BEGIN Input records

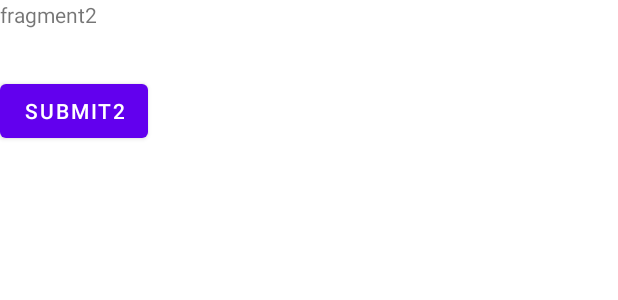
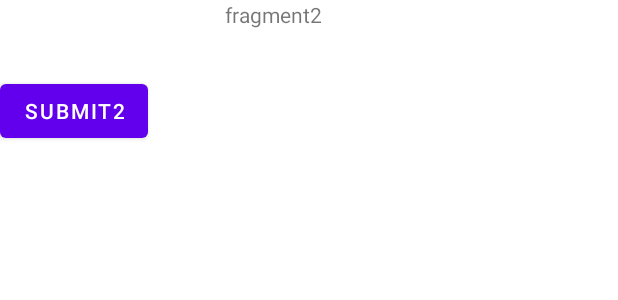
Before and after one commit to Vijaya9418/Android, an Android app: the layout fragment_blank2.xml on its own in the app's theme, with its tools: preview values and no code run, on a phone screen of 412 x 824 dp. Shown: the top 300 px of the screen. Run offline under Robolectric (Android 15) with nearby library versions, the phone set to English and light mode, and no system bars.

Commit message:
Update fragment_blank2.xml

```diff
--- a/app/src/main/res/layout/fragment_blank2.xml
+++ b/app/src/main/res/layout/fragment_blank2.xml
@@ -8,9 +8,12 @@
 
 
     <TextView
-        android:layout_width="match_parent"
-        android:layout_height="match_parent"
+        android:id="@+id/tvf2"
+        android:layout_width="wrap_content"
+        android:layout_height="wrap_content"
         android:text="fragment2"
+        android:layout_marginStart="150dp"
+
         />
 
     <Button
```
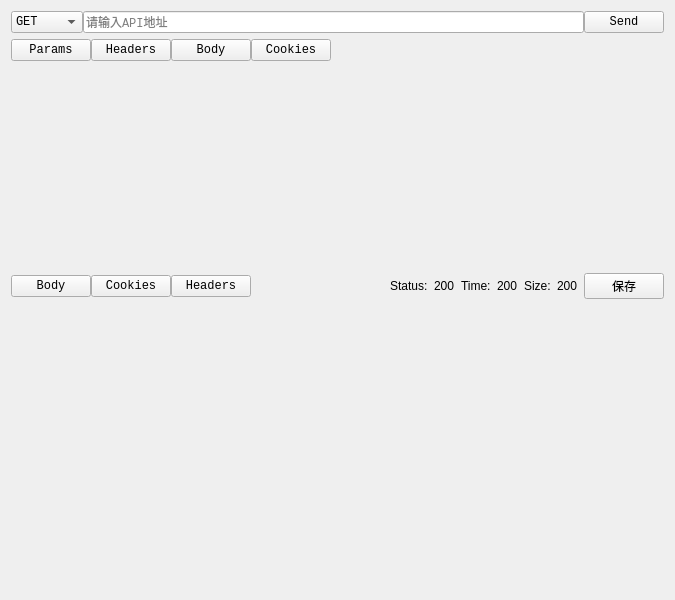
First picture: the form in ui/api_view.ui, repository weijiang1994/iPost, before the edit.
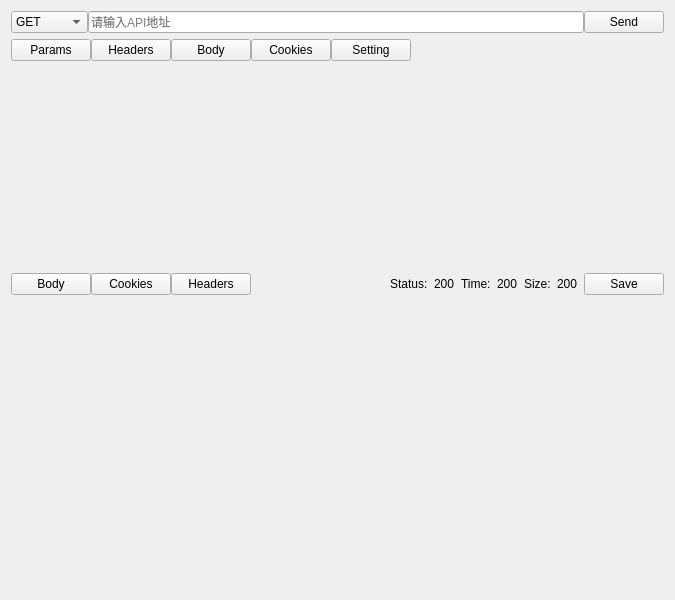
Second picture: the form after the edit.

Diff of the .ui file:
```diff
--- a/ui/api_view.ui
+++ b/ui/api_view.ui
@@ -21,11 +21,6 @@
      </property>
      <item>
       <widget class="QComboBox" name="comboBox">
-       <property name="font">
-        <font>
-         <family>Consolas</family>
-        </font>
-       </property>
        <property name="cursor">
         <cursorShape>PointingHandCursor</cursorShape>
        </property>
@@ -53,11 +48,6 @@
      </item>
      <item>
       <widget class="QLineEdit" name="api_url_lineEdit">
-       <property name="font">
-        <font>
-         <family>Consolas</family>
-        </font>
-       </property>
        <property name="placeholderText">
         <string>请输入API地址</string>
        </property>
@@ -65,11 +55,6 @@
      </item>
      <item>
       <widget class="QPushButton" name="send_pushButton">
-       <property name="font">
-        <font>
-         <family>Consolas</family>
-        </font>
-       </property>
        <property name="cursor">
         <cursorShape>PointingHandCursor</cursorShape>
        </property>
@@ -89,11 +74,6 @@
        </property>
        <item>
         <widget class="QPushButton" name="params_pushButton">
-         <property name="font">
-          <font>
-           <family>Consolas</family>
-          </font>
-         </property>
          <property name="cursor">
           <cursorShape>PointingHandCursor</cursorShape>
          </property>
@@ -104,11 +84,6 @@
        </item>
        <item>
         <widget class="QPushButton" name="headers_pushButton">
-         <property name="font">
-          <font>
-           <family>Consolas</family>
-          </font>
-         </property>
          <property name="cursor">
           <cursorShape>PointingHandCursor</cursorShape>
          </property>
@@ -119,11 +94,6 @@
        </item>
        <item>
         <widget class="QPushButton" name="body_pushButton">
-         <property name="font">
-          <font>
-           <family>Consolas</family>
-          </font>
-         </property>
          <property name="cursor">
           <cursorShape>PointingHandCursor</cursorShape>
          </property>
@@ -134,11 +104,6 @@
        </item>
        <item>
         <widget class="QPushButton" name="cookies_pushButton">
-         <property name="font">
-          <font>
-           <family>Consolas</family>
-          </font>
-         </property>
          <property name="cursor">
           <cursorShape>PointingHandCursor</cursorShape>
          </property>
@@ -147,6 +112,13 @@
          </property>
         </widget>
        </item>
+       <item>
+        <widget class="QPushButton" name="setting_pushButton">
+         <property name="text">
+          <string>Setting</string>
+         </property>
+        </widget>
+       </item>
        <item>
         <spacer name="horizontalSpacer">
          <property name="orientation">
@@ -187,11 +159,6 @@
          </property>
          <item>
           <widget class="QPushButton" name="res_body_pushButton">
-           <property name="font">
-            <font>
-             <family>Consolas</family>
-            </font>
-           </property>
            <property name="cursor">
             <cursorShape>PointingHandCursor</cursorShape>
            </property>
@@ -202,11 +169,6 @@
          </item>
          <item>
           <widget class="QPushButton" name="res_cookies_pushButton">
-           <property name="font">
-            <font>
-             <family>Consolas</family>
-            </font>
-           </property>
            <property name="cursor">
             <cursorShape>PointingHandCursor</cursorShape>
            </property>
@@ -217,11 +179,6 @@
          </item>
          <item>
           <widget class="QPushButton" name="res_headers_pushButton">
-           <property name="font">
-            <font>
-             <family>Consolas</family>
-            </font>
-           </property>
            <property name="cursor">
             <cursorShape>PointingHandCursor</cursorShape>
            </property>
@@ -291,13 +248,8 @@
          </item>
          <item>
           <widget class="QPushButton" name="res_save_pushButton">
-           <property name="font">
-            <font>
-             <family>Microsoft YaHei</family>
-            </font>
-           </property>
            <property name="text">
-            <string>保存</string>
+            <string>Save</string>
            </property>
           </widget>
          </item>
```
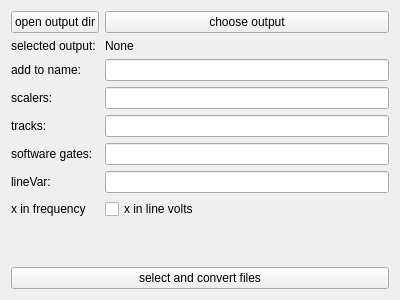
lasersphere/Tilda, file PolliFit/source/Gui/Ui_AsciiConv.ui: the form before one commit.
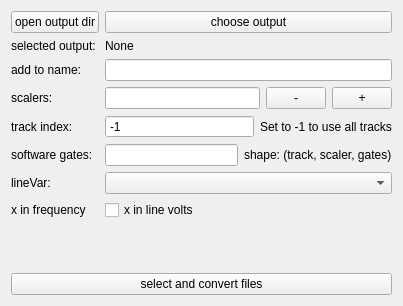
The form after the commit.

The edit to the form file:
```diff
--- a/PolliFit/source/Gui/Ui_AsciiConv.ui
+++ b/PolliFit/source/Gui/Ui_AsciiConv.ui
@@ -6,8 +6,8 @@
    <rect>
     <x>0</x>
     <y>0</y>
-    <width>400</width>
-    <height>300</height>
+    <width>403</width>
+    <height>306</height>
    </rect>
   </property>
   <property name="windowTitle">
@@ -30,6 +30,20 @@
        </property>
       </widget>
      </item>
+     <item row="2" column="0">
+      <widget class="QLabel" name="label_7">
+       <property name="text">
+        <string>selected output:</string>
+       </property>
+      </widget>
+     </item>
+     <item row="2" column="1">
+      <widget class="QLabel" name="label_current_output">
+       <property name="text">
+        <string>None</string>
+       </property>
+      </widget>
+     </item>
      <item row="3" column="0">
       <widget class="QLabel" name="label_6">
        <property name="text">
@@ -47,19 +61,13 @@
        </property>
       </widget>
      </item>
-     <item row="4" column="1">
-      <widget class="QLineEdit" name="lineEdit_scalers"/>
-     </item>
      <item row="5" column="0">
       <widget class="QLabel" name="label_3">
        <property name="text">
-        <string>tracks:</string>
+        <string>track index:</string>
        </property>
       </widget>
      </item>
-     <item row="5" column="1">
-      <widget class="QLineEdit" name="lineEdit_tracks"/>
-     </item>
      <item row="6" column="0">
       <widget class="QLabel" name="label_2">
        <property name="text">
@@ -67,9 +75,6 @@
        </property>
       </widget>
      </item>
-     <item row="6" column="1">
-      <widget class="QLineEdit" name="lineEdit_softw_gates"/>
-     </item>
      <item row="7" column="0">
       <widget class="QLabel" name="label_4">
        <property name="text">
@@ -77,9 +82,6 @@
        </property>
       </widget>
      </item>
-     <item row="7" column="1">
-      <widget class="QLineEdit" name="lineEdit_lineVar"/>
-     </item>
      <item row="8" column="0">
       <widget class="QLabel" name="label_5">
        <property name="text">
@@ -94,19 +96,82 @@
        </property>
       </widget>
      </item>
-     <item row="2" column="0">
-      <widget class="QLabel" name="label_7">
-       <property name="text">
-        <string>selected output:</string>
-       </property>
-      </widget>
+     <item row="5" column="1">
+      <layout class="QHBoxLayout" name="hor_track_layout" stretch="1,0">
+       <item>
+        <widget class="QSpinBox" name="lineEdit_tracks">
+         <property name="buttonSymbols">
+          <enum>QAbstractSpinBox::NoButtons</enum>
+         </property>
+         <property name="correctionMode">
+          <enum>QAbstractSpinBox::CorrectToNearestValue</enum>
+         </property>
+         <property name="minimum">
+          <number>-1</number>
+         </property>
+         <property name="value">
+          <number>-1</number>
+         </property>
+        </widget>
+       </item>
+       <item>
+        <widget class="QLabel" name="info_tracks">
+         <property name="text">
+          <string>Set to -1 to use all tracks</string>
+         </property>
+        </widget>
+       </item>
+      </layout>
      </item>
-     <item row="2" column="1">
-      <widget class="QLabel" name="label_current_output">
-       <property name="text">
-        <string>None</string>
-       </property>
-      </widget>
+     <item row="6" column="1">
+      <layout class="QHBoxLayout" name="hor_softw_gates_layout" stretch="1,0">
+       <item>
+        <widget class="QLineEdit" name="lineEdit_softw_gates"/>
+       </item>
+       <item>
+        <widget class="QLabel" name="info_softw_gates">
+         <property name="text">
+          <string>shape: (track, scaler, gates)</string>
+         </property>
+        </widget>
+       </item>
+      </layout>
+     </item>
+     <item row="7" column="1">
+      <widget class="QComboBox" name="lineEdit_lineVar"/>
+     </item>
+     <item row="4" column="1">
+      <layout class="QHBoxLayout" name="hor_scalers_layout" stretch="1,0,0">
+       <item>
+        <widget class="QLineEdit" name="lineEdit_scalers"/>
+       </item>
+       <item>
+        <widget class="QPushButton" name="sc_minus">
+         <property name="maximumSize">
+          <size>
+           <width>60</width>
+           <height>16777215</height>
+          </size>
+         </property>
+         <property name="text">
+          <string>-</string>
+         </property>
+        </widget>
+       </item>
+       <item>
+        <widget class="QPushButton" name="sc_plus">
+         <property name="maximumSize">
+          <size>
+           <width>60</width>
+           <height>16777215</height>
+          </size>
+         </property>
+         <property name="text">
+          <string>+</string>
+         </property>
+        </widget>
+       </item>
+      </layout>
      </item>
     </layout>
    </item>
```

END Input records

▸ **What the task asks**
Look above for lines with the word "QLineEdit" and copy them all.

▸ **Result of this task**
       <widget class="QLineEdit" name="api_url_lineEdit">
-      <widget class="QLineEdit" name="lineEdit_scalers"/>
-      <widget class="QLineEdit" name="lineEdit_tracks"/>
-      <widget class="QLineEdit" name="lineEdit_softw_gates"/>
-      <widget class="QLineEdit" name="lineEdit_lineVar"/>
+        <widget class="QLineEdit" name="lineEdit_softw_gates"/>
+        <widget class="QLineEdit" name="lineEdit_scalers"/>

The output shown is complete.